── RECORDED INFORMATION

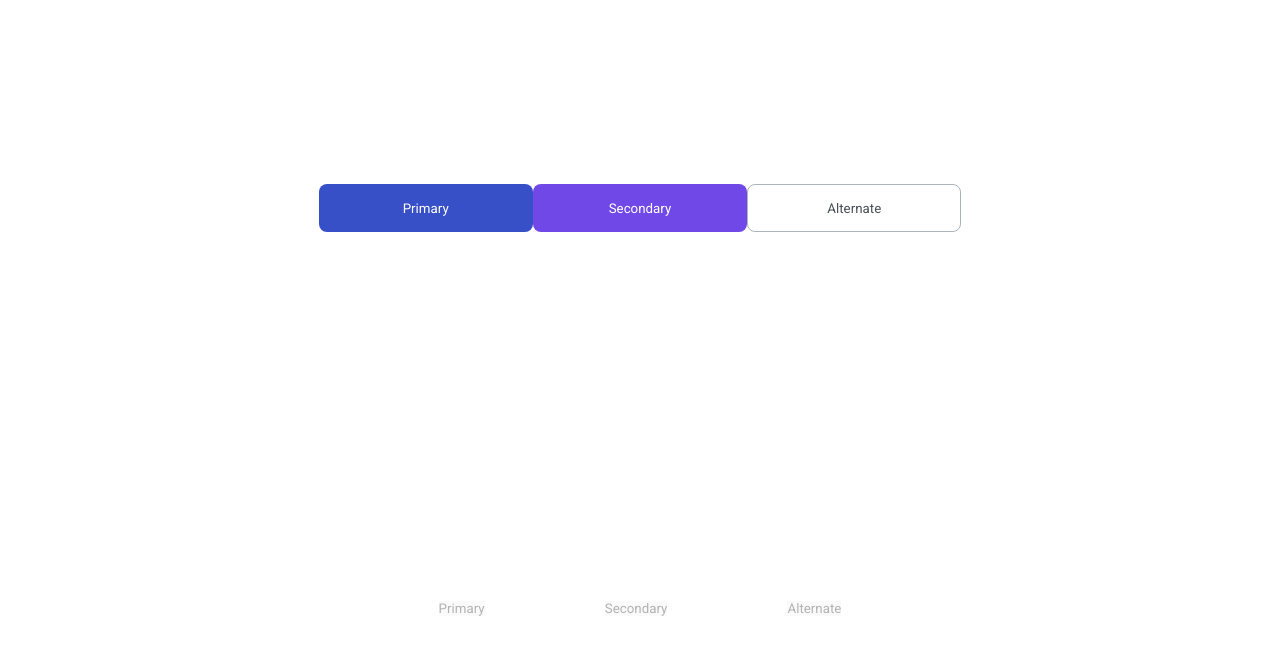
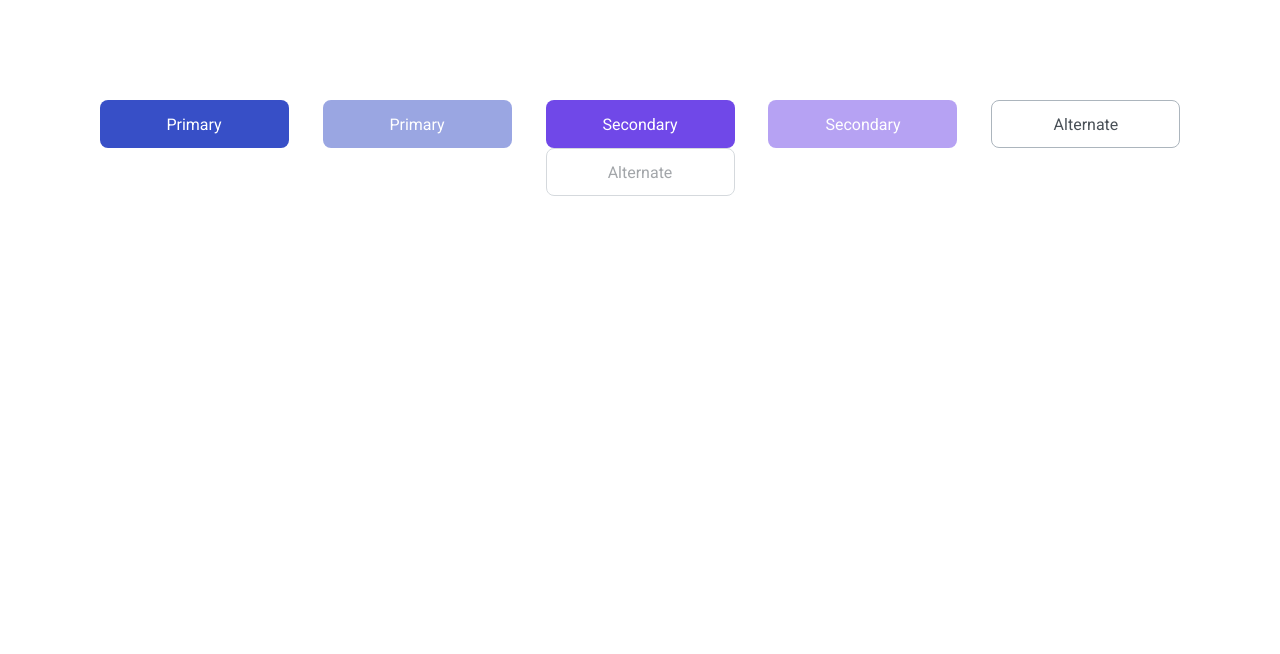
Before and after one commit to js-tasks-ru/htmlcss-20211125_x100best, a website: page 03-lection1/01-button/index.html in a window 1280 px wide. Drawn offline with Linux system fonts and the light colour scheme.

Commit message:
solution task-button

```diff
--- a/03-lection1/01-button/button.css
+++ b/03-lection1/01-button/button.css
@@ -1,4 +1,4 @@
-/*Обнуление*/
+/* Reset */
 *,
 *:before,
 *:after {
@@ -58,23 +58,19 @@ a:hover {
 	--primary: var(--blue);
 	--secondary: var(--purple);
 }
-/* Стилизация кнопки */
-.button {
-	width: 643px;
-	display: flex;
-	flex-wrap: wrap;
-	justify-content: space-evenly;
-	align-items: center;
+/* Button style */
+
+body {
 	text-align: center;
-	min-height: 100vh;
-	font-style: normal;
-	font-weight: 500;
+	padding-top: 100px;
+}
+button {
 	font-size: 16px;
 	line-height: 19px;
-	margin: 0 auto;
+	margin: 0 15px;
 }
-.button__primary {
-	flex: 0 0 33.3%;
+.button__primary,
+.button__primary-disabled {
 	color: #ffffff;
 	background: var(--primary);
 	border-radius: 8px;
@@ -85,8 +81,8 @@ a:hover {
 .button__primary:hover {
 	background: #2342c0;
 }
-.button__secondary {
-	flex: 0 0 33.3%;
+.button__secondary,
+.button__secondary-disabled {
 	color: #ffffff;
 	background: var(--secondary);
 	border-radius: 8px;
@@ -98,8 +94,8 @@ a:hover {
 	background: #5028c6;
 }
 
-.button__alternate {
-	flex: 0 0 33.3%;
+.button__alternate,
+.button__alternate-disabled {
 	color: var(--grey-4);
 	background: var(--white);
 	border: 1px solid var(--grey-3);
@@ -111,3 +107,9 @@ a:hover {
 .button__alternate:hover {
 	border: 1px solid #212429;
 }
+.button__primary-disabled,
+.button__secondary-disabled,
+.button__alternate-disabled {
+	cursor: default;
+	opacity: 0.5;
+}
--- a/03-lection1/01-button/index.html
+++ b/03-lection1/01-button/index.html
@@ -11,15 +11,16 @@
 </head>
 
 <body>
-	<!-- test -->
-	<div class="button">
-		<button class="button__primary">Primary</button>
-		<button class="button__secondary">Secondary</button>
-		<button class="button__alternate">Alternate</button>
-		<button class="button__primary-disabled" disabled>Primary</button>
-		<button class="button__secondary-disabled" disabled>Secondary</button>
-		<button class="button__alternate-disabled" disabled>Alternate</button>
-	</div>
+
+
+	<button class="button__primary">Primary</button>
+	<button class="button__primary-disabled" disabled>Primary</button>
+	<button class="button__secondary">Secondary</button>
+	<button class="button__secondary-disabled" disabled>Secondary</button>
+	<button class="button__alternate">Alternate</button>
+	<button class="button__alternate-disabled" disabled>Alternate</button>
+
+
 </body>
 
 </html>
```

────

Within the material above, how many lines include the string "hover"? Give only the number.

6